I didn’t feel safe wild camping here; it would be a hotel tonight. After considerable searching, I found one online that would accept dogs. Following Google Maps, I started cycling toward the centre of Hatay. The road was a mess of pot-holes, and I grew wary as the area got worse and worse. I cycled along the Orontes River, nicknamed the ‘Rebel’ because unlike the rest of the rivers in the area it flows south to north from Lebanon, through Syria, reaching the Mediterranean Sea in Turkey. The river reminded me a little of myself. Always going in the opposite direction of everyone else.

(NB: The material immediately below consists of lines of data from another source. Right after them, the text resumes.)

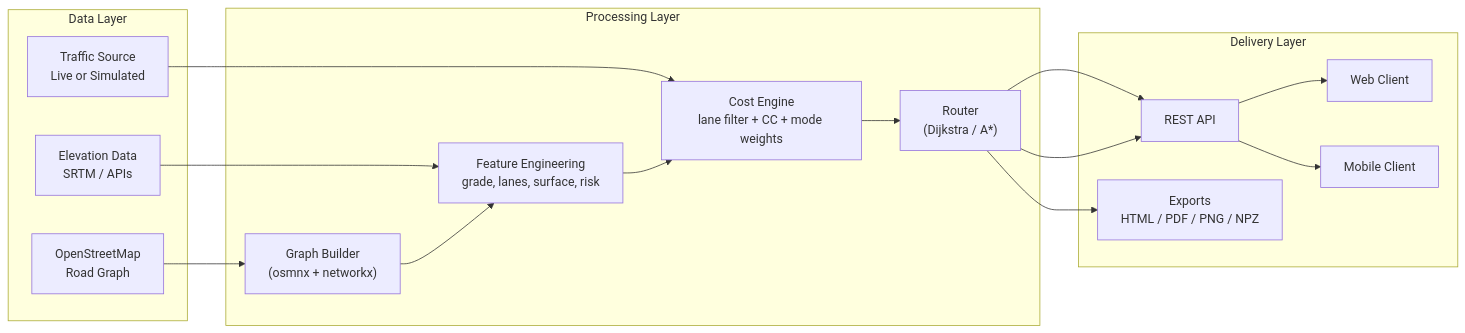
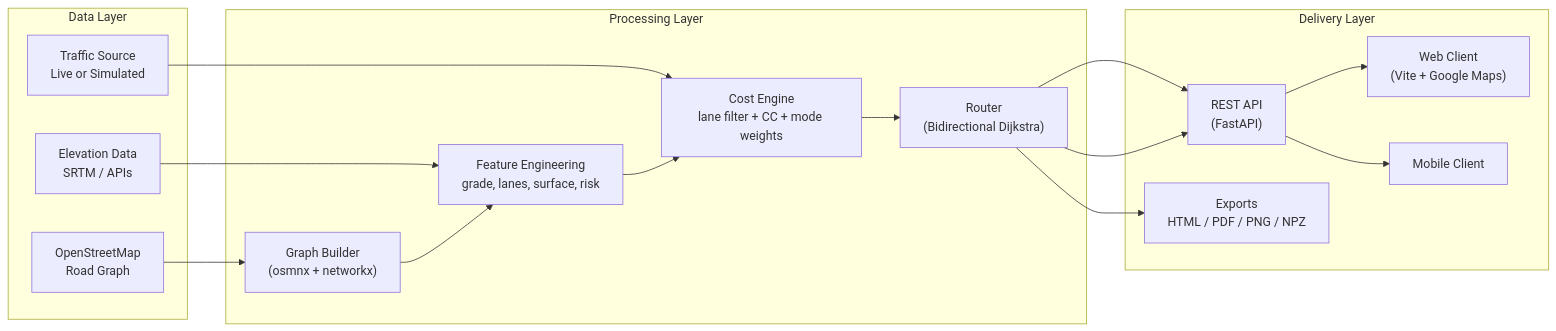
The second of 2 diagrams in README.md (alireal973/motomap), drawn with Mermaid before and after one commit. The commit also changed other lines of this file, not shown here.

````diff
--- a/README.md
+++ b/README.md
@@ -125,30 +439,30 @@
 ```mermaid
 graph LR
     subgraph "Data Layer"
         OSM["OpenStreetMap<br/>Road Graph"]
         DEM["Elevation Data<br/>SRTM / APIs"]
         TRAFFIC["Traffic Source<br/>Live or Simulated"]
     end
 
     subgraph "Processing Layer"
         GRAPH["Graph Builder<br/>(osmnx + networkx)"]
         FEATURES["Feature Engineering<br/>grade, lanes, surface, risk"]
         COST["Cost Engine<br/>lane filter + CC + mode weights"]
-        ROUTER["Router<br/>(Dijkstra / A*)"]
+        ROUTER["Router<br/>(Bidirectional Dijkstra)"]
     end
 
     subgraph "Delivery Layer"
-        API["REST API"]
-        WEB["Web Client"]
+        API["REST API<br/>(FastAPI)"]
+        WEB["Web Client<br/>(Vite + Google Maps)"]
         MOBILE["Mobile Client"]
         OUTPUTS["Exports<br/>HTML / PDF / PNG / NPZ"]
     end
 
     OSM --> GRAPH
     DEM --> FEATURES
     TRAFFIC --> COST
     GRAPH --> FEATURES --> COST --> ROUTER
     ROUTER --> API --> WEB
     ROUTER --> API --> MOBILE
     ROUTER --> OUTPUTS
 ```
````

I finally arrived at the hotel, in a dirty and derelict neighbourhood. If Lucy hadn’t been my bike’s security guard, there’s no way I’d have left my gear outside to go into the hotel. I walked in and was overwhelmed by the damp, mouldy smell. The staff reluctantly confirmed that they would allow Lucy inside, and I checked us in. They showed me to the room, and my skin crawled at how dirty it was. For sure I’d be sharing this bed with bed bugs. Still, it was a better option than being outside in the city at night.
I headed back downstairs to get my bike and Lucy when a manager approached me and said I wasn’t allowed to bring Lucy inside the hotel because the other guests would complain. I nearly choked at the absurd notion that guests staying in a hotel where you could catch disease from breathing would complain about Lucy, who made no sound and was no bother. I argued my case, but to deaf ears, and was told firmly to leave.
Now I was back on the street, at night, in a town where I knew not a soul, less than 30 kilometres from the Syrian border.
To read more of Ishbel and Lucy's story, click here: